The World Series of Poker has definitely become a hunting grounds for big name pros over the last few years, as more and more notable names are winning bracelets (and often more than one).
But there is still room for upsets and Cinderella stories at the WSOP, and that was proven on a couple of different occasions this weekend.
The $1,500 Dealers Choice event would seem like an event designed specifically for high-stakes professionals.
After all, when everyone takes turns picking a new game each round, and with 18 games on offer throughout the tournament, you’ll eventually have to play everything; have a couple of weak points or games you are unfamiliar with, and it is likely to come back to bite you before the tournament ends.
Sure enough, there were some big names at the final table. Robert Mizrachi was there, looking to win his second consecutive title in this event.
Chris Klodnicki was there too, looking to add to a resume that included over $8.2 million in career cashes by finally capturing his first gold bracelet.
But both of those luminaries would come up short in their quest.
And in their place, the most unlikely of winners emerged: Carol Fuchs, a screenwriter and film producer who is best known as one of the writers for the 2007 film No Reservations, starring Catherine Zeta-Jones and Aaron Eckhart.
Fuchs defeated Russia’s Ilya Krupin in heads-up play to secure her first ever WSOP bracelet and the $127,735 prize that went along with it.
It was an incredible accomplishment for the part-time poker player who had just one previous cash at the WSOP, a small score in last year’s Six-Handed Ten Game Mix event.
The win made Fuchs the first female bracelet winner of 2015, and the first in an open event since Vanessa Selbst won a bracelet in last year’s World Series.
Fuchs said that while she was just as surprised as anyone else at her win, it wasn’t exactly a fluke: she has played most of the games before, though a few, like “Big O” (five-card Omaha), were new to her. She also felt as though her status as an amateur may have given her a leg up and some points.
“When I was playing at the final table, I really felt comfortable,” Fuchs said after her win. “It’s fun for me. It’s not a payday.”
Jason Mercier went into heads-up play in the $10,000 Pot Limit Omaha Championship with a chip lead and dreams of winning his second bracelet of the summer.
Two hands later, he was out of the tournament, and Denmark’s Alexander Petersen had not only collected his first WSOP cash, he had won his first bracelet in one of the year’s toughest events.
Petersen doubled through Mercier on the first hand of heads-up play and eliminated his opponent on the second hand to win the title and a $927,655 prize.

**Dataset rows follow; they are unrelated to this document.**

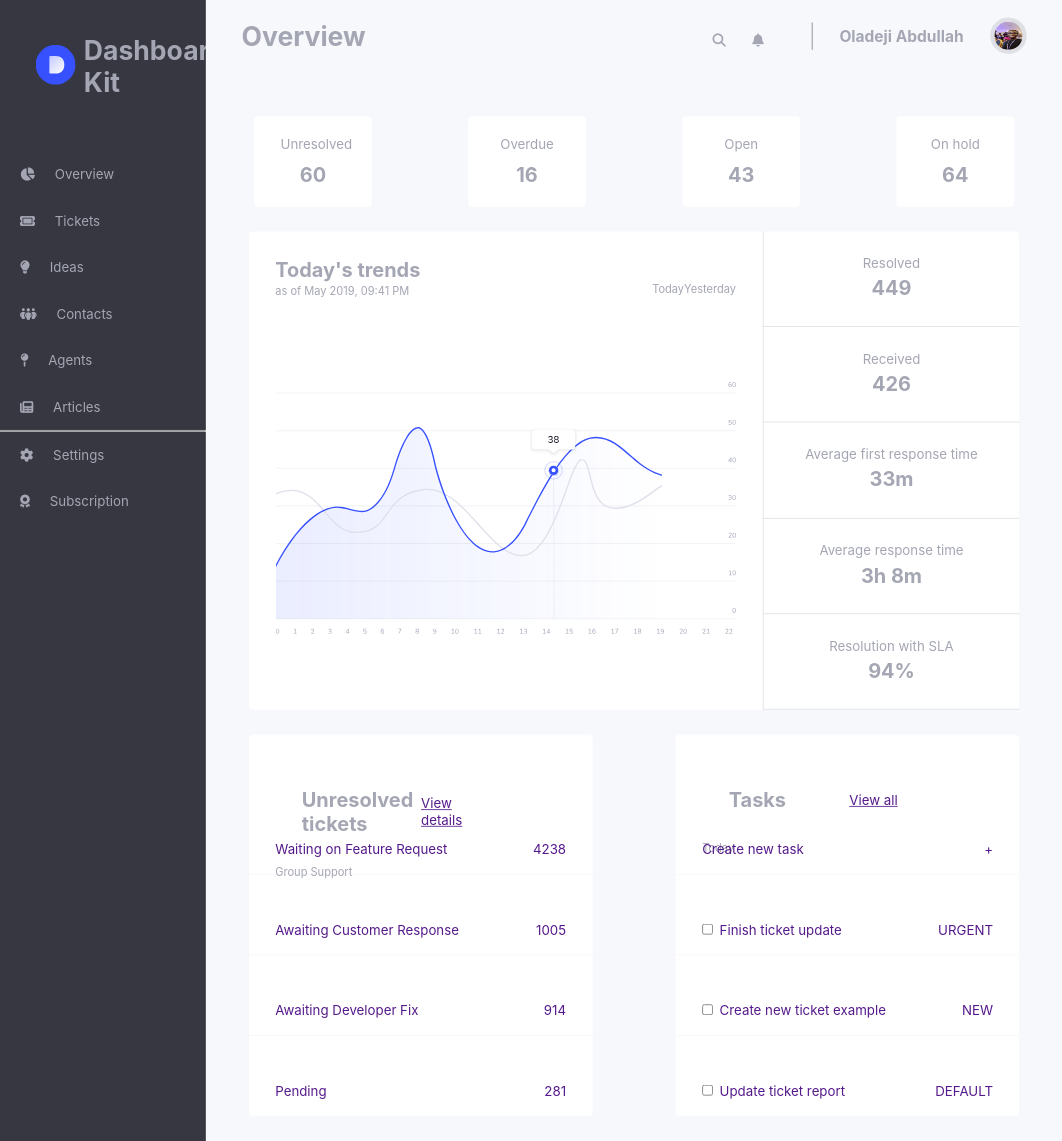
Repository: BuduCE/dashboard
Page: /
The author's editor kept a copy of each file at every save. The page is drawn from the files as they stood at one save, then again after the next save.
The browser window is 1280 px wide. The pictures show the whole page, at 83% of full size.
Some web libraries are served in a nearby version. The project was rebuilt for these pictures with package versions that can differ from the ones it lists, and the page was loaded fresh each time. Also part of the build but not shown: src/pages/Tickets/index.jsx.

Above is the page before, as saved 2022-08-05 23:49:52.

After the next save:
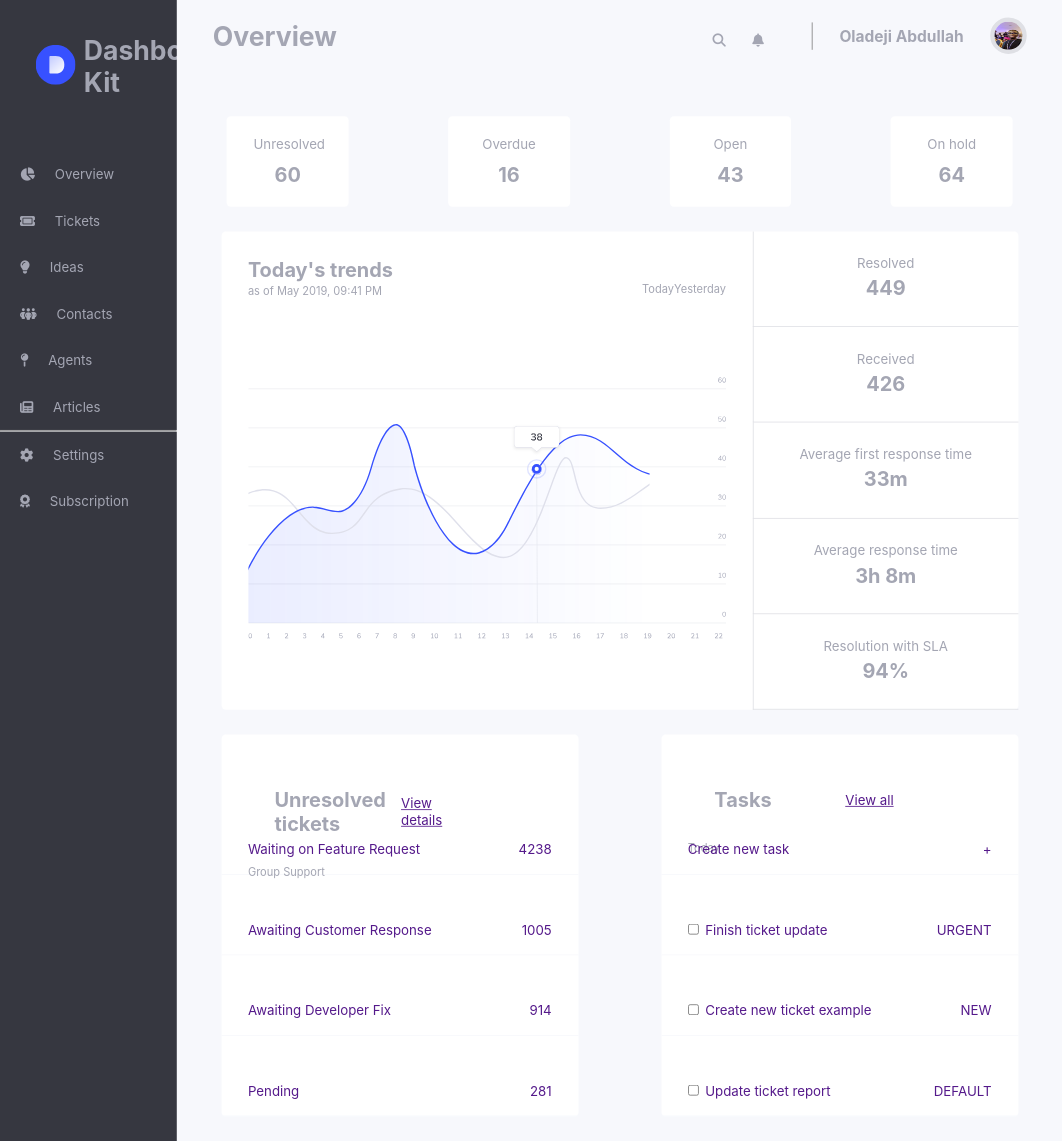
Saved 14 s later.
--- a/src/components/common/SideNav/styles.css
+++ b/src/components/common/SideNav/styles.css
@@ -15,7 +15,7 @@
 }
 .logo h1{
     margin-left: 10px;
-    width: 6.5rem;
+    width: 2.5rem;
 }
 .heading{
     width: 100%;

It was a quick end to what had been a long final table, stunning onlookers who were just settling in for a heads-up battle.
While Petersen isn’t well-known in live poker, he is a long-time online pro that specializes in Pot Limit Omaha, meaning his victory wasn’t nearly as unlikely as it may appear at first glance. Still, this was the biggest win of his career, and it came in part due to the increased focus he put into this event.
“Coming to Las Vegas was always a break for me,” Peterson told reporters, explaining his lack of World Series cashes until this point. “This is the first event I played here where I really took it seriously, and it paid off.”